On his voyages, Gulliver encounters doll house-sized people , 70 ft tall giants, philosophers living on a floating island, eccentric scholars, historical figures, and finally a race of intelligent horses. The dark side of human nature and English society is exposed in Jonathan Swift’s Gulliver’s Travels, one of the most famous satirical works of all time.
What did I think of it?
When I heard that Cleo @ Classical Carousel was going to read Gulliver’s Travels for the latest Classics Spin, I offered to do a buddy-read with her. Gulliver’s Travels is on the list of my top 5 favorite books of all time. The first time I read it was in 8th grade. The English teacher mentioned the work in passing, and I just had to get my hands on a copy. I remember devouring it in two sittings. Although I have read the book five times, it was only during my last re-read that I fully understood the underlying message of Gulliver’s Travels. The last land Gulliver visits is Houyhnhnm-land. The Houyhnhnms (evidently pronounced ‘winums’) are a race of horses who far surpass humans in reason. They live alongside human-like creatures of beastly proportions whom they call Yahoos. Since much of the book is about the dialogues held between Gulliver and the bizarre creatures he meets, I don’t want to go too much into the conversations in Houyhnhnm-land lest I spoil the book for you. I will only say that I fell for Swift’s trap. What makes Jonathan Swift such a brilliant satirist is that he hides what I feel is the ultimate message of the book behind a boatload of overt and scathing criticisms of human nature. Unlike the irony in Voltaire’s Candide which I felt was too simple and obvious, the irony in Gulliver’s Travels is a lot more subtle. Satire is not for everyone and Gulliver’s Travels is no exception. Offensive humor and exaggerated imagery abound. Because this is my kind of humor (I wonder what that says about me 😮 ) I loved it. As I wrote on Goodreads, Swift is often accused of being a misanthrope, but I beg to differ.

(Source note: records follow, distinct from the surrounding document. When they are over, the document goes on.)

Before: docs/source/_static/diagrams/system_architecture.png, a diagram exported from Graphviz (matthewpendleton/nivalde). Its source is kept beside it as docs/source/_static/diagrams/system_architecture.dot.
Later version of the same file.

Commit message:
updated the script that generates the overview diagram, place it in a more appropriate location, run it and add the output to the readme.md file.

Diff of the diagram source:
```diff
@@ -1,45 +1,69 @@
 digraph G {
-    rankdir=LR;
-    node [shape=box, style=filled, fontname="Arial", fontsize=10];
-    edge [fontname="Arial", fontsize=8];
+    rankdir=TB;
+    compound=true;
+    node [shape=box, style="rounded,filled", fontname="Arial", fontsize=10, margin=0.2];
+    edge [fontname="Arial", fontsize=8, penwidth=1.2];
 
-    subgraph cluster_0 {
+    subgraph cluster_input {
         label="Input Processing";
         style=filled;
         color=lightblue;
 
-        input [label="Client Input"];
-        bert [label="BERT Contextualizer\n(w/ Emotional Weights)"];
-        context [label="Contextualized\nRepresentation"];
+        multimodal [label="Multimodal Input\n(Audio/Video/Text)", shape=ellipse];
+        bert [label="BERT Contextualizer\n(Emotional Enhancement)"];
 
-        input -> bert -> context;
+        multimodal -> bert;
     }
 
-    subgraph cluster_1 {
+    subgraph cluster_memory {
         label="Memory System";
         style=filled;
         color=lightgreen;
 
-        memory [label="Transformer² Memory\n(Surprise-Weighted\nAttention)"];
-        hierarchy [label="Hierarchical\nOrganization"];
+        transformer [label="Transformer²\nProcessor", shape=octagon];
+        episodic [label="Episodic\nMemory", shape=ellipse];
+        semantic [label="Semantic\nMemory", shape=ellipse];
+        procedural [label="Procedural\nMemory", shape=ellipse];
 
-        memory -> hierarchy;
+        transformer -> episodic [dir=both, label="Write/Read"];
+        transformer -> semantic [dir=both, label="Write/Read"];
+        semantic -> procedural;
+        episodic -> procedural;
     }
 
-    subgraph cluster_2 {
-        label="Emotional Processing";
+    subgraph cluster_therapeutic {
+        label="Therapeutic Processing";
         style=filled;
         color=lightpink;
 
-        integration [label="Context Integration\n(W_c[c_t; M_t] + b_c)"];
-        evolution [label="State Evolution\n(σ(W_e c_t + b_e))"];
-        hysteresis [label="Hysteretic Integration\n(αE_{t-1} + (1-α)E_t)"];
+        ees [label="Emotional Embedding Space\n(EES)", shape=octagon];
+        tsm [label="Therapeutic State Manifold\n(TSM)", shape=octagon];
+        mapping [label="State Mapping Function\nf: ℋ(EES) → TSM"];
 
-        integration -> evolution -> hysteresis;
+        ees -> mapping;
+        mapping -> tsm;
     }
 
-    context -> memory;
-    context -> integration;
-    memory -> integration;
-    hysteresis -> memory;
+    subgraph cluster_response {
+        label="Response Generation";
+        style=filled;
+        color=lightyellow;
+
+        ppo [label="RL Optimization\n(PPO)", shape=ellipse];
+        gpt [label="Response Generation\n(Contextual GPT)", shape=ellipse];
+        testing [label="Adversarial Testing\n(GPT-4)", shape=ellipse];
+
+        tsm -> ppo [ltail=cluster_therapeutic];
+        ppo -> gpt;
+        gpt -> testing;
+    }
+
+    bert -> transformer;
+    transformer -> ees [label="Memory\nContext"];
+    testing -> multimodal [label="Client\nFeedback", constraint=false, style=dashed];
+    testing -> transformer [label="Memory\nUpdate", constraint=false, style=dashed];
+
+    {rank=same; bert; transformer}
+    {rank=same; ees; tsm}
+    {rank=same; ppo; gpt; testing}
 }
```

[Musings from Brobdingnag (the land of giants)]: “I reflected what a mortification it must prove to me to appear as inconsiderable in this nation as one single Lilliputian [a very tiny person] would be among us. But this I conceived was to be the least of my misfortunes: for as human creatures are observed to be more savage and cruel in proportion to their bulk, what could I expect but to be a morsel in the mouth of the first among these enormous barbarians that should happen to seize me? Undoubtedly philosophers are in the right when they tell us, that nothing is great or little otherwise than by comparison. It might have pleased fortune to let the Lilliputians find some nation, where the people were as diminutive with respect to them, as they were to me. And who knows but that even this prodigious race of mortals might be equally overmatched in some distant part of the world, whereof we have yet no discovery?”